I have some suggestions and considerations that can be applied immediately to improve the problem:

1) As far as the public image of the Church, we all need to take responsibility and look in the mirror. What does someone watching us learn about Catholicism and Jesus Christ?

2) Regarding the local Church, look at your own parish bulletins and websites with the eyes of someone new. What are the kinds of messages we are sending in print or online? Are we building fences or lighting paths to our doors?

3) As a fellow Catholic out in the world, how am I being a living witness? Am I accessible to those who are curious or wanting to know more?

4) How can you put “skin in the game” and volunteer to make a positive difference in your own parish and become a disciple?

5) Pray frequently for all Christians, especially those who work or volunteer at parishes and Dioceses. It can be very challenging inside the “belly of the whale” and things are not always as perfect as one might imagine.

6) Affirm those whom you see spreading the Good News with great love and patience. It can be a game changer when we return honey for vinegar.

We all have a role to play in bringing souls to Christ, becoming and making disciples. It’s time to open doors and change lives. The earth is ours to season, light, and love.


Barbara Lishko works full time as a Lay Catholic Marriage Minister. She and her husband Mark, an ordained Deacon, have been married for 35 years and are blessed with five young adult children, whose lives grow and expand through marriage and grandchildren.

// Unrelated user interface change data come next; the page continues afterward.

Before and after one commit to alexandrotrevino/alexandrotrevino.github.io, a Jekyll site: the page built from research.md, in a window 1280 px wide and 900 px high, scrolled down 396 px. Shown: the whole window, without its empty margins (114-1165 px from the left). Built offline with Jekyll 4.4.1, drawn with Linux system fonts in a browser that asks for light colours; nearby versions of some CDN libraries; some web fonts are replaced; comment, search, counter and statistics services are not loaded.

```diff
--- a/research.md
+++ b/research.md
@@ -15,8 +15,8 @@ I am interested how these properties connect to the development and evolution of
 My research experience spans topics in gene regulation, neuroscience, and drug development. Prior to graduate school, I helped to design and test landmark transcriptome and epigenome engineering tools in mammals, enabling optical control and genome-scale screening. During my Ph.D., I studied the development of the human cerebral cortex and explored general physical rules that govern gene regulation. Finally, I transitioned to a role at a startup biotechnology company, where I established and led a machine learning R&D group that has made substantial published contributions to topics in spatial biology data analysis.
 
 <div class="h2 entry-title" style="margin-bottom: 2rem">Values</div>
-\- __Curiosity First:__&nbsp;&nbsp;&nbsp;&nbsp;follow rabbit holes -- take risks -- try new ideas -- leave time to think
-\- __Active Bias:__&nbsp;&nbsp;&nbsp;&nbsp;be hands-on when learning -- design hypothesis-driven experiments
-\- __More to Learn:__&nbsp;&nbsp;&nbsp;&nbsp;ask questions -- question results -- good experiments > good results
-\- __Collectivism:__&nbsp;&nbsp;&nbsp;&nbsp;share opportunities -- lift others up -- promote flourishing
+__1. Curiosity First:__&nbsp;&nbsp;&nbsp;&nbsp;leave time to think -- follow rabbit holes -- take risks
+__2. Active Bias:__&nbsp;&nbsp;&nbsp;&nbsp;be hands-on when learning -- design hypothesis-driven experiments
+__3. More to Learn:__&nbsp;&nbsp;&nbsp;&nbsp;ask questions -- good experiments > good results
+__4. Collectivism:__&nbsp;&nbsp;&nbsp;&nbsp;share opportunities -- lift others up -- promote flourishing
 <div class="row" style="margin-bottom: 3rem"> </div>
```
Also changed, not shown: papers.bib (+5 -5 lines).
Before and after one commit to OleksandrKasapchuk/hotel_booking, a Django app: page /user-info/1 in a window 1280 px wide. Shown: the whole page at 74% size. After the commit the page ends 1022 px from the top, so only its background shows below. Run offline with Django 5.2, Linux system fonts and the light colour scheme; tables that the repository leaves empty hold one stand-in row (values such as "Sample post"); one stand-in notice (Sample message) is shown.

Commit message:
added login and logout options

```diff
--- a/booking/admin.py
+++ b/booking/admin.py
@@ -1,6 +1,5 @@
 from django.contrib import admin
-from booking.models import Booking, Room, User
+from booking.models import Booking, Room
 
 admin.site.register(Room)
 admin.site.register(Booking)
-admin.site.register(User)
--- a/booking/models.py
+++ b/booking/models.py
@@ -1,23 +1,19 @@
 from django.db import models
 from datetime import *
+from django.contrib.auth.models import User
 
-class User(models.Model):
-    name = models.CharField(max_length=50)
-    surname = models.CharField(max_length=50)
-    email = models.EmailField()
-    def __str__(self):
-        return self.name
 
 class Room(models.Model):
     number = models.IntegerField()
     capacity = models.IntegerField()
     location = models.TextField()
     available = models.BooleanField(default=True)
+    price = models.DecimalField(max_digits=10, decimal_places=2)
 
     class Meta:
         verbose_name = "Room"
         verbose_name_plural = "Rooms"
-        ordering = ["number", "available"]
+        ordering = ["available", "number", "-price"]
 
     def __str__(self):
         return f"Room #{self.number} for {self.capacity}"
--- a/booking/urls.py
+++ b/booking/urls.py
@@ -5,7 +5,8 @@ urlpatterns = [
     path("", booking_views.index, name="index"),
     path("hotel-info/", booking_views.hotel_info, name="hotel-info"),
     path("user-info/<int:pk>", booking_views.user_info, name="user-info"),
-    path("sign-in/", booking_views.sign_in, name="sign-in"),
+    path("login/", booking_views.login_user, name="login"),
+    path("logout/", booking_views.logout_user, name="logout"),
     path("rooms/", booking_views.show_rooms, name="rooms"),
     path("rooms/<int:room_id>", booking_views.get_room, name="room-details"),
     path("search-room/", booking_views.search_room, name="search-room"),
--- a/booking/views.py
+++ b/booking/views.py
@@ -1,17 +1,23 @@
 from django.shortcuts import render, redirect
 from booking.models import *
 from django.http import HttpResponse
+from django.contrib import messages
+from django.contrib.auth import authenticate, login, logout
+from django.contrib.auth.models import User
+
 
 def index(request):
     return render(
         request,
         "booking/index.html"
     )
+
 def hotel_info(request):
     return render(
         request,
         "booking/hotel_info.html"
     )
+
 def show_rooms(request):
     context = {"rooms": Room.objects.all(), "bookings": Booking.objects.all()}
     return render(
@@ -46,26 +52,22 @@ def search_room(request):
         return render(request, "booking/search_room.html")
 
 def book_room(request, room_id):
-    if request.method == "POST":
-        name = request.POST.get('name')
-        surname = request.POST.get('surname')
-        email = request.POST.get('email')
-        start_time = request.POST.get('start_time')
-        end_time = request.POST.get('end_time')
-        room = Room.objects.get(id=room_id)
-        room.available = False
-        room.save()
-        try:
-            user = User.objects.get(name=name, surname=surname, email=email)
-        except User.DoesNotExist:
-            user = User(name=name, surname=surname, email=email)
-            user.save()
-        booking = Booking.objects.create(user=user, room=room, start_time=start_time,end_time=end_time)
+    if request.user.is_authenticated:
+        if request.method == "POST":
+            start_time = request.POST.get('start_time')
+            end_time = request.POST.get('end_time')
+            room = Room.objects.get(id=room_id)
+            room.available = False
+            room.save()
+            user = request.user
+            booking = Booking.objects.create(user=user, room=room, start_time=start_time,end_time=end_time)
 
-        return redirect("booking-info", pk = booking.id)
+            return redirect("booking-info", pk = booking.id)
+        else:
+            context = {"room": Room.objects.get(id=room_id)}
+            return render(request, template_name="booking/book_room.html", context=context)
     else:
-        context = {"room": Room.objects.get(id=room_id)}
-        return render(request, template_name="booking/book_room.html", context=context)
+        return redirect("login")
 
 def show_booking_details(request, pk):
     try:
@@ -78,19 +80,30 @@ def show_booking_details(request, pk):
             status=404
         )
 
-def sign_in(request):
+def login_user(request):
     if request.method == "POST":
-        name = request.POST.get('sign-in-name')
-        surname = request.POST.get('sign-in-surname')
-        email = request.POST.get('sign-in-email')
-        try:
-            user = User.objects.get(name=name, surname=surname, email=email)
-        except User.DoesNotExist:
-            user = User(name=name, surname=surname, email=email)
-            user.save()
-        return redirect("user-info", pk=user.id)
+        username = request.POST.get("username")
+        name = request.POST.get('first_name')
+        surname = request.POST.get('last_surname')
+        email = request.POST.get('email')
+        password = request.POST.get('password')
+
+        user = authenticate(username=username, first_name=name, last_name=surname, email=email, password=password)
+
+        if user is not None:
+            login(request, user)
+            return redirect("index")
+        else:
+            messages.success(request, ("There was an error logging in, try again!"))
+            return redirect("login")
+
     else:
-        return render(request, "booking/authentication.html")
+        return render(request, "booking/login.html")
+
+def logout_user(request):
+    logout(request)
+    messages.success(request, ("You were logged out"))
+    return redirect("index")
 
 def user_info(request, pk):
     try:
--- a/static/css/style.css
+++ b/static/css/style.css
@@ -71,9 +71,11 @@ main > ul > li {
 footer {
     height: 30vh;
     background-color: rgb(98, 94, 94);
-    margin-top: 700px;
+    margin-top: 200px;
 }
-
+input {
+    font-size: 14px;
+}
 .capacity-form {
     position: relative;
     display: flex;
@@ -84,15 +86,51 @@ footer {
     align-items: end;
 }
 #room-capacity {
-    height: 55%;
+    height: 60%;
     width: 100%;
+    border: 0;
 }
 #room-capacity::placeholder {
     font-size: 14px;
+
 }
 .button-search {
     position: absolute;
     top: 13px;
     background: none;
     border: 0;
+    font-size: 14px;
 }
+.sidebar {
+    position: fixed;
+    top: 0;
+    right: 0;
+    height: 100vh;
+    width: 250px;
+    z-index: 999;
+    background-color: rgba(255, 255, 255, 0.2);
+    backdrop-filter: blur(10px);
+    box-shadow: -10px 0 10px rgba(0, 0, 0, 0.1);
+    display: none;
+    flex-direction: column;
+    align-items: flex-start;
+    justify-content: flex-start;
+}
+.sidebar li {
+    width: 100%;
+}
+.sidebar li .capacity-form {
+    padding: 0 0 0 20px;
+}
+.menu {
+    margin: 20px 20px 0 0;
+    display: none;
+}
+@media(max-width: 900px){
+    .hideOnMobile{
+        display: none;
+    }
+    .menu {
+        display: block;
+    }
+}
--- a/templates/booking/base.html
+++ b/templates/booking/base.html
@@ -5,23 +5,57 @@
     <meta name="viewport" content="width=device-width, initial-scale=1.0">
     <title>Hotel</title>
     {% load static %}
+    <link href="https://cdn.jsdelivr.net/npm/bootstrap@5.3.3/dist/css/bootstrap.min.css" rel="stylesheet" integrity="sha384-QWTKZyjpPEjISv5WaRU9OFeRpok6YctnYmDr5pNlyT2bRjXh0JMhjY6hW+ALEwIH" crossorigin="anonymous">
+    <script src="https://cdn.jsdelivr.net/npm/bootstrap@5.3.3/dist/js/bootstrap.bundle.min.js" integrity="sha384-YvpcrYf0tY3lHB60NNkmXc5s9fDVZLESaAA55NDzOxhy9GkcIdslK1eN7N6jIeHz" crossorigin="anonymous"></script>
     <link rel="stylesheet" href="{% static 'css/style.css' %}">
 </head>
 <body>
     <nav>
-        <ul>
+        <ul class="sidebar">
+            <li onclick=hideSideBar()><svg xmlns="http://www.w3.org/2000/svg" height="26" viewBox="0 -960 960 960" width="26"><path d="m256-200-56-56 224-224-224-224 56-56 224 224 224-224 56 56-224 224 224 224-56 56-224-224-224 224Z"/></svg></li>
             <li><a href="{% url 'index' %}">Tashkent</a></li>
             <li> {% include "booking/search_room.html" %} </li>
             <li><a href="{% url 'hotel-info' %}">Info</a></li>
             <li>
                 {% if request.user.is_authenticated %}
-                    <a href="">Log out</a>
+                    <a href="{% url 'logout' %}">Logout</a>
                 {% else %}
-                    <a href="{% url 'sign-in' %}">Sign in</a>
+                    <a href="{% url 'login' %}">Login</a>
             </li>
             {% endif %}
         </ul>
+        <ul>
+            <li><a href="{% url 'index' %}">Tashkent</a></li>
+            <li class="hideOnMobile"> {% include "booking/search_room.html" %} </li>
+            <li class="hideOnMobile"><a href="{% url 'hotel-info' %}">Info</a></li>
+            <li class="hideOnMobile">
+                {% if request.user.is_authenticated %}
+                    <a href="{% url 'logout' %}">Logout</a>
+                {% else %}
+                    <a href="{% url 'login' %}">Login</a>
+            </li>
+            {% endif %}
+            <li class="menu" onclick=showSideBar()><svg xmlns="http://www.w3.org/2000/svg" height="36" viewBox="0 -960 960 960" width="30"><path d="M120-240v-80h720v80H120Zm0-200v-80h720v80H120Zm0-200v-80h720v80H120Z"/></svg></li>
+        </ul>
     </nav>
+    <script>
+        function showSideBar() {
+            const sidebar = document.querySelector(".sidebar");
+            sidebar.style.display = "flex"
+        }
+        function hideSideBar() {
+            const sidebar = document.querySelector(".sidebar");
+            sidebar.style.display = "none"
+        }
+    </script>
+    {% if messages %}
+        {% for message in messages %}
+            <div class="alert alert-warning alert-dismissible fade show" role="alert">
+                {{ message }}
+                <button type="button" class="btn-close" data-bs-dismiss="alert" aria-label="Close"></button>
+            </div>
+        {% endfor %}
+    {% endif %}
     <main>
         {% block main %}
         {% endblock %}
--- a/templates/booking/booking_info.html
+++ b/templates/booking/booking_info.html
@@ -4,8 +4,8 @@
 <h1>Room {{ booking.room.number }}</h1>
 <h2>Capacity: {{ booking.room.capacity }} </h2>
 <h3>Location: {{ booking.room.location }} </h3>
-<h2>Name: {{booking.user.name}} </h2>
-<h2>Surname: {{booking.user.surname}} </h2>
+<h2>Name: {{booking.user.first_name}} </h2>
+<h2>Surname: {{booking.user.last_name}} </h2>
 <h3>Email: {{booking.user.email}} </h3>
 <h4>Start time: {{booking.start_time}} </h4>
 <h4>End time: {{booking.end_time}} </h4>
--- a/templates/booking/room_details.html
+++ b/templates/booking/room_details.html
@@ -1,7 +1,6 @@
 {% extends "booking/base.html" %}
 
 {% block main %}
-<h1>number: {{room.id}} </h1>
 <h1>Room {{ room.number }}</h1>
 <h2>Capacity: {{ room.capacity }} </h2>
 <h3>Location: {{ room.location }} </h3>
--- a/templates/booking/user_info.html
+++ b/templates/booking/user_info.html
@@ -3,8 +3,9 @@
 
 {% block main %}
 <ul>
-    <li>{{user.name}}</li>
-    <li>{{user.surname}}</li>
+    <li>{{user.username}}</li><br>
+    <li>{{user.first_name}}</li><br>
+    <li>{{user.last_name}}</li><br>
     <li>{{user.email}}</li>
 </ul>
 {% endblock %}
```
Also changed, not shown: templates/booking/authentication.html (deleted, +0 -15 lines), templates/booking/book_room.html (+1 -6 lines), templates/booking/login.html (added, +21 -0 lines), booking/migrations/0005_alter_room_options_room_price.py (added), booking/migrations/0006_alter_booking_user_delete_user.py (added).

Through the inspiration of her family, work in the Catholic Church and wacky life experiences her dream of writing was born. She is the recipient of the Diocese of Phoenix St Terese of Lisieux award. Barbara can be reached at [email protected]